We’ve all picked up a game we grew to love, whether it’s an RPG title or FPS game, games we adore earn a special place in our hearts. So why is it that the game companies then have to attempt to milk the living crap out of it? Replacing that loving memory with a burning hatred for game developers. I’ve highlighted a few of the most recent ones that come to mind, but this isn’t a new trend, Paperboy 2 anyone?
Tiger Woods 13
Following a totally awesome experience on The Masters (Tiger Woods 12), I couldn’t wait to pick up my copy of Tiger Woods 13, hell, I was at the door on opening time day of release. Texting a couple of mates on the way home, reliving some awesome nights on Tiger Woods 12, contemplating how much more awesome the newest installment could be, I was about ready to burst when I got home. Had prearranged for a few buddies to come over so we sat down for a serious golfing session. Going through the traditional confusing process of loading up characters and profiles, we got to playing. Within 30 seconds of playing, the atmosphere in the room changed from that of excitement, to mourning the death of a great franchise. Why in the hell would you totally remove all of the fun aspects of offline multiplayer? Remove course mastery, remove any challenge thanks to the easily tweaked caddy shots and cut out half the courses we’d already paid for in the previous game. Sure, some of the online features are awesome, but we’ve always played the Tiger titles as an offline game, competing for experience points and bragging rights. So now we couldn’t compete for masteries, and half the time only player 1 earns the full experience points to avoid boosting, get a grip. After an hour of the game, we reverted to Tiger Woods 12 and I returned my copy to the store. EA are also responsible for a large amount of the whining I did last week over Day 1 DLC content. Way to go.
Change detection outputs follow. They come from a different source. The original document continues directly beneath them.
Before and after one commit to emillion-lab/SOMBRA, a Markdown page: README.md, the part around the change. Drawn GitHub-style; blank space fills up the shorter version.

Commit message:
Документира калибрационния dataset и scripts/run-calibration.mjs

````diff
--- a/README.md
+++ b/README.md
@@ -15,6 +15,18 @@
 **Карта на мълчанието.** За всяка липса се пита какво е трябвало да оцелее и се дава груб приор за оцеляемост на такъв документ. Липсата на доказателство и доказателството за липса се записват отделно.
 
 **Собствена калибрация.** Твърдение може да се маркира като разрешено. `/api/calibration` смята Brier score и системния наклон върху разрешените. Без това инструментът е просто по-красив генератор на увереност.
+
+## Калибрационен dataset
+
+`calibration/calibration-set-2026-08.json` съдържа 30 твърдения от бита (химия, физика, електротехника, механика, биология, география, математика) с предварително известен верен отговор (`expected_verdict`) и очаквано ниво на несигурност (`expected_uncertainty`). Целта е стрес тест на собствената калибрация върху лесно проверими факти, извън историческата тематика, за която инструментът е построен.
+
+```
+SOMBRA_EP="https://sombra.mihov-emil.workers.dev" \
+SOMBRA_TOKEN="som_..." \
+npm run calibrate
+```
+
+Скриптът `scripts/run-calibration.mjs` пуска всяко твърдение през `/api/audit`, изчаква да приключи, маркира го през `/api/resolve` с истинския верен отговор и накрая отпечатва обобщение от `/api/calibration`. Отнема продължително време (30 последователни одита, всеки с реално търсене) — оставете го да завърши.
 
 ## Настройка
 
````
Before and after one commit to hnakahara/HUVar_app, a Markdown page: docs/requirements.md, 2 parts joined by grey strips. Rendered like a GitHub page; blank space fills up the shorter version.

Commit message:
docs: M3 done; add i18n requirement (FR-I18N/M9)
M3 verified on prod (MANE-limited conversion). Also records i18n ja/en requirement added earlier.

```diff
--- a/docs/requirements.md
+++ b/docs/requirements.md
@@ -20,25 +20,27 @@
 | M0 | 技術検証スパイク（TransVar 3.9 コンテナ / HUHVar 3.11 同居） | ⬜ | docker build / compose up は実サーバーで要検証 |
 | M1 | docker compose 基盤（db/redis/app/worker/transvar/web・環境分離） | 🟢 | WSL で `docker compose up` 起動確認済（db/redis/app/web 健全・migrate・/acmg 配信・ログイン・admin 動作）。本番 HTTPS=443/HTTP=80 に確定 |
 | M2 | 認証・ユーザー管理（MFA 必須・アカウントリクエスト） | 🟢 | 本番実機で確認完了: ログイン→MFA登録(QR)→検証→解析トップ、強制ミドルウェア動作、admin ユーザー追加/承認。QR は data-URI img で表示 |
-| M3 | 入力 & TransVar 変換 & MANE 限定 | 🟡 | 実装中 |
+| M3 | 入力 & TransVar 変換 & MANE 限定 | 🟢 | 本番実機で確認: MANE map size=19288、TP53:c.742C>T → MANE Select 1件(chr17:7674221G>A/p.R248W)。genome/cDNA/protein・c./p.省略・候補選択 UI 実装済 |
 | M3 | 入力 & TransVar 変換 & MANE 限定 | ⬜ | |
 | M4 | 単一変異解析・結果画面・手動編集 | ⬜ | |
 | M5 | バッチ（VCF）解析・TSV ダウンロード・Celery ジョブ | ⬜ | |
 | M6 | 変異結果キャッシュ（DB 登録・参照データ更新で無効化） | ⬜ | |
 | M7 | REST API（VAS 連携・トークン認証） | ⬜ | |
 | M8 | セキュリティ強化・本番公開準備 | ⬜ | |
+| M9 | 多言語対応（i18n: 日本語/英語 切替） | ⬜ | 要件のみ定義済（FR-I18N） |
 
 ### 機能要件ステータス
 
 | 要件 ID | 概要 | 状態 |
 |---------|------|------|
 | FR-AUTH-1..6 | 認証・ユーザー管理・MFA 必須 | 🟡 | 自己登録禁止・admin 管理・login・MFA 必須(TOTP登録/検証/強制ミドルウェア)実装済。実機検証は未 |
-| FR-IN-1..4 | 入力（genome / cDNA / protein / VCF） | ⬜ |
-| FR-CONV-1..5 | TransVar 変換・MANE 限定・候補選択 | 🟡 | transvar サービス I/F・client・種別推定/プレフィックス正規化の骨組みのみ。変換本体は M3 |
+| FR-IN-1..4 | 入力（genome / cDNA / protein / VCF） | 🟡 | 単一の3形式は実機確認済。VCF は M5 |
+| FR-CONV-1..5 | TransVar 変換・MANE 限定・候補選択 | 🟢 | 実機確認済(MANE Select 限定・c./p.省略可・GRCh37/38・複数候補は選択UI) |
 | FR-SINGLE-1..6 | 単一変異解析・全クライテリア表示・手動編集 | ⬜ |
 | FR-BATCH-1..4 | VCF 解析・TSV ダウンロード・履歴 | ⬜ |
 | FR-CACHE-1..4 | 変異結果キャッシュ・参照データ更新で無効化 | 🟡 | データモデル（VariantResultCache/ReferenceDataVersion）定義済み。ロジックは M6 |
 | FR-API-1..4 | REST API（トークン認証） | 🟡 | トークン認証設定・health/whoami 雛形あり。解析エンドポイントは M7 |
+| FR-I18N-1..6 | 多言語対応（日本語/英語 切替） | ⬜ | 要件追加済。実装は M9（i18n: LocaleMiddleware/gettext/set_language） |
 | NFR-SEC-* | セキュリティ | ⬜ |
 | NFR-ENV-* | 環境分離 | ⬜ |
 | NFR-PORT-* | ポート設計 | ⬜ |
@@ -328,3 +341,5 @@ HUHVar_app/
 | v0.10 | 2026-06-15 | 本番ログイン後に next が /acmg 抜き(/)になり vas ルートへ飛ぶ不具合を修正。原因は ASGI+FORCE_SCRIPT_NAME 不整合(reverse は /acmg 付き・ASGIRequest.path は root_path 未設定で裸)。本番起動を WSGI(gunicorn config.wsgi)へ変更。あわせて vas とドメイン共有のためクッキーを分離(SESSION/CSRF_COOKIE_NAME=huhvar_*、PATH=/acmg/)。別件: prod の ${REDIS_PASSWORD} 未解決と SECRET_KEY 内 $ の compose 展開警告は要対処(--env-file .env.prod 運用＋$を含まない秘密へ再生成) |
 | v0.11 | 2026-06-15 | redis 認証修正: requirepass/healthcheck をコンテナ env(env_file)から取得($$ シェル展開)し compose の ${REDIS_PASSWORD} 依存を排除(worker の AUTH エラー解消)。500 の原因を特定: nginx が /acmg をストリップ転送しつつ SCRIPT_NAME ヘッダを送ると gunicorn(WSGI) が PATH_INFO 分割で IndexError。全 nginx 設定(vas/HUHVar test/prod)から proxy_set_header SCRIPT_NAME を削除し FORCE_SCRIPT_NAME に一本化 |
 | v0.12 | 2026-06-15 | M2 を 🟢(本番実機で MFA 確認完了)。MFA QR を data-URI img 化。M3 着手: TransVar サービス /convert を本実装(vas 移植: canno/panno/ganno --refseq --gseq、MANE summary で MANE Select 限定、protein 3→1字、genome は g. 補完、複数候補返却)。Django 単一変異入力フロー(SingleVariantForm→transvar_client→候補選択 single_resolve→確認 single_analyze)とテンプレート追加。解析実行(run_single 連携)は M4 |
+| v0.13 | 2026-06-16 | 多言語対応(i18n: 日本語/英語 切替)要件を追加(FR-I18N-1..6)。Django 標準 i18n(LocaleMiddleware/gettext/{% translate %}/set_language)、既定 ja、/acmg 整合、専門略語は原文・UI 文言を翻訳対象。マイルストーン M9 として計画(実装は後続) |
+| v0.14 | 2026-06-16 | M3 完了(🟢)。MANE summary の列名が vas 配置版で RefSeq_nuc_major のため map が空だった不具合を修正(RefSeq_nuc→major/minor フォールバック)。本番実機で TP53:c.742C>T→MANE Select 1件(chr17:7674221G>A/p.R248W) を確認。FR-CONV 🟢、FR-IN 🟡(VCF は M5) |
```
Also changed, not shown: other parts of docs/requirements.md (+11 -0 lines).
Fight Night Champion
I really enjoyed the early Fight Night games, took a couple of years out but picked up Fight Night Champion from Blockbuster a while back. Expecting the same fearless brawling I experienced in the previous titles, I was met with a piss poor boxing simulation game that seemed to remove half the difficulty and all of the action from the previous titles. A self-proclaimed master of the punching sticks, I used to be able to combine hay-makers with huge uppercuts effortlessly, destroying my human opponents in the first round, 90% of the time. So instead of basing it on the combination of parry and stick movements, they added the R2 button that changed punches to power punches and removed the parry option altogether. Why? It doesn’t make the game more fun, it wasn’t exactly hard before, so making it easier was a dumbass move. Instead of trading massive blows and ending a fight in 2-3 rounds, my friends were forced to watch as 2 of us dueled it out for 20 minutes. Fight Night was never a simulation title, sure the storyline in Fight Night Champion was great fun, but again they totally changed the approach of offline multiplayer. Oh yeah, and EA again are involved.
I could easily list a dozen more game franchises that have done exactly the same thing. What’s the bloody point? I’ll avoid Tiger Woods 14 and the next Fight Night, purely because they didn’t offer what they managed with previous titles. What games spring to mind when you think of a great franchise gone wrong? Leave a comment below and let us know.